Those who are looking for a good investment fund, must choose from thousands. The majority of them, however, doesn’t have the right to exist, says Jeffrey Schumacher, analist at Morningstar Benelux. This is because many investment funds perform less well than a passive (and cheaper) alternative, like an ETF.
Therefore, it is important for investors to select only the best ones. Schumacher indicates three characteristics that distinguish positive funds from the poor ones. If you are composing an investment portfolio, then select funds that meet the following criteria.
1. An investment fund has low costs
The costs of an investment fund are crucial for achieving good returns. The costs of a fund come directly at the expense of the return.

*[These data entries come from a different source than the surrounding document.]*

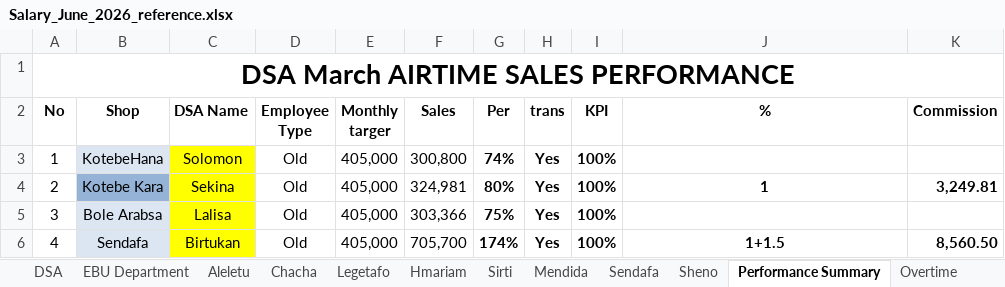
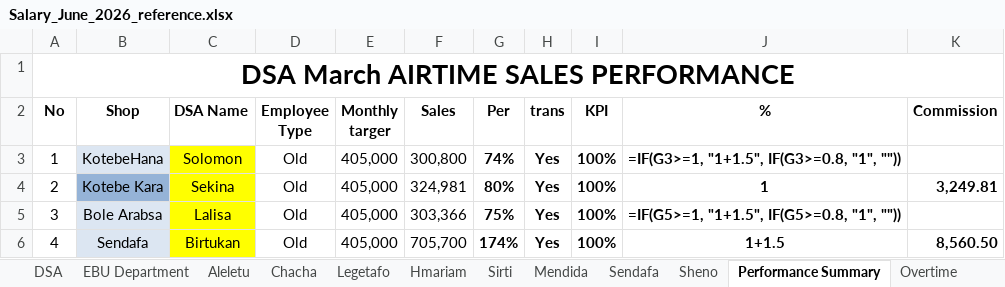
Before and after one commit to AndualemGeta/HR-system, an Excel workbook: templates/payroll/Salary_June_2026_reference.xlsx, sheet Performance Summary, drawn as a sheet; values as stored, in another font and other column widths than the file's, no borders; formulas without a stored value are shown as written; conditional formats not drawn; the diff names each change by its address in the sheet, - before the commit and + after, or states it on an @@ line.

```diff
--- a/templates/payroll/Salary_June_2026_reference.xlsx (sheet Performance Summary)
+++ b/templates/payroll/Salary_June_2026_reference.xlsx (sheet Performance Summary)
-J3 (%): (empty)
+J3 (%): =IF(G3>=1, "1+1.5", IF(G3>=0.8, "1", ""))
-J5 (%): (empty)
+J5 (%): =IF(G5>=1, "1+1.5", IF(G5>=0.8, "1", ""))
```
Also changed, not shown: sheet Sirti, sheet Mendida, sheet Aleletu, sheet Hmariam, sheet Chacha, sheet Sheno, 4 more sheets, 8 other files.
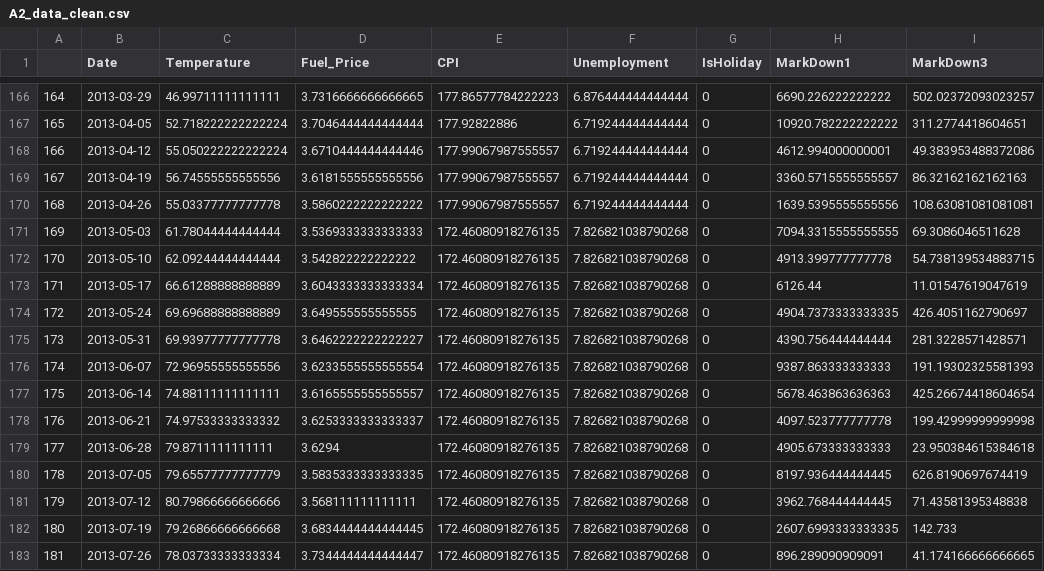
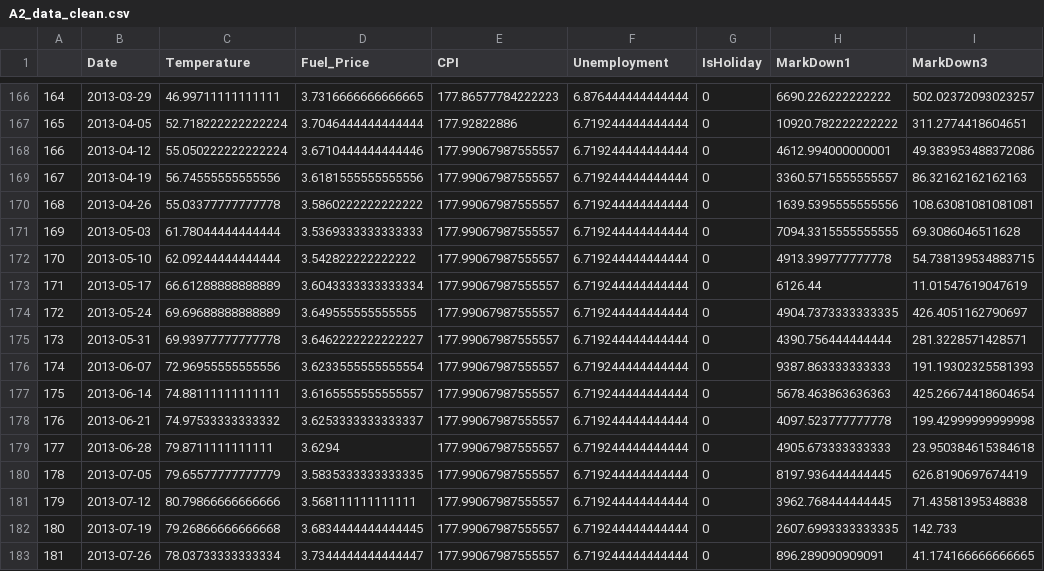
Before and after one commit to Johannes3001/AppliedML_Assign.01, a CSV file: Assignment2/Data/A2_data_clean.csv, drawn as a sheet; only a part is shown, gaps mark what is left out; the diff names each change by its address in the sheet, - before the commit and + after, or states it on an @@ line.

Commit message:
Some alterations
To the models and the cleaning up some  preprocessing

```diff
--- a/Assignment2/Data/A2_data_clean.csv
+++ b/Assignment2/Data/A2_data_clean.csv
-E171:E183 (CPI): 172.46080918276135
+E171:E183 (CPI): 177.99067987555557
-F171:F183 (Unemployment): 7.826821038790268
+F171:F183 (Unemployment): 6.719244444444444
```
Also changed, not shown: 2 other files.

The costs that come at the expense of the return, exist for a significant portion of the management fee. The size of this fees can differ significantly within the same type of funds. 0.5% difference per year seems negligible, but the compounded interest rate effect causes this difference to be significant in the longer term. Other costs that you have to account for include audit fees and marketing costs.
Together, these costs make up the current expenses, the price tag of a mutual fund. This is a percentage fee which is stated on the Key Investor Information, which can be found on the website of the fund provider. Although the percentage of ongoing charges is made up of a lot of cost components, there are also costs that are not covered. An example is a performance fee.
A final cost which should not be underestimated, but is not part of the current expenses, are the transaction costs a fund makes as a result of buying and selling of positions (such as equities) within the fund.
The higher the turnover rate of a portfolio, the higher the transaction costs of the fund. It is questionable at least whether this active trading actually yields something. What you know for sure is that the broker that executes the orders will make a lot of money. A high turnover rate can therefore limit the potential of a fund.
2. The fund is actively managed
To outperform the benchmark a mutual fund must significantly deviate from the benchmark (e.g. an index, like the S&P500). This is called active management.
An administrator can actively manage the fund in various ways, Schumacher knows. He can select investments outside of the benchmark, but also give positions in the benchmark a different weight than they have in the benchmark. In addition, a fund may differ by region, sector, currency, investment style, and market capitalization allocation. These are all different dimensions of active management. The degree of deviation is important.
When a fund remains too close to the benchmark, there are fewer opportunities to beat it. A fund that charges the costs of an actively managed fund, but actually is very similar to the benchmark will have great difficulty to realize added value in the long term.
3. The fund manager is solid
Ultimately, it is the fund manager who determines how the portfolio is constructed. The manager (or management team) plays a key role in the ultimate success of your fund. Among others, the experience of the manager and the relevance of that experience are extremely important.
Administrators who have a long track record are preferred. Investors who have proven themselves in different market cycles. Stability in the management team and support are also crucial factors.
Finally, it is important that a manager does what he is appointed for, namely to invest the capital of the shareholders in the fund as good as possible. An administrator must be able to concentrate on investigating and selecting investments for his portfolio and spend his time on creating a solid portfolio.
Peripheral matters, such as marketing talks and appearing at events should be kept to a minimum. If your fund manager is constantly manoeuvring in the spotlight, you should ask yourself how much time he is actually dealing with the management of the fund. A good fund with a strong track record sells itself, there’s no need for extensive marketing campaigns and certainly not by someone who should actually be putting his time and effort into the active management of the portfolio.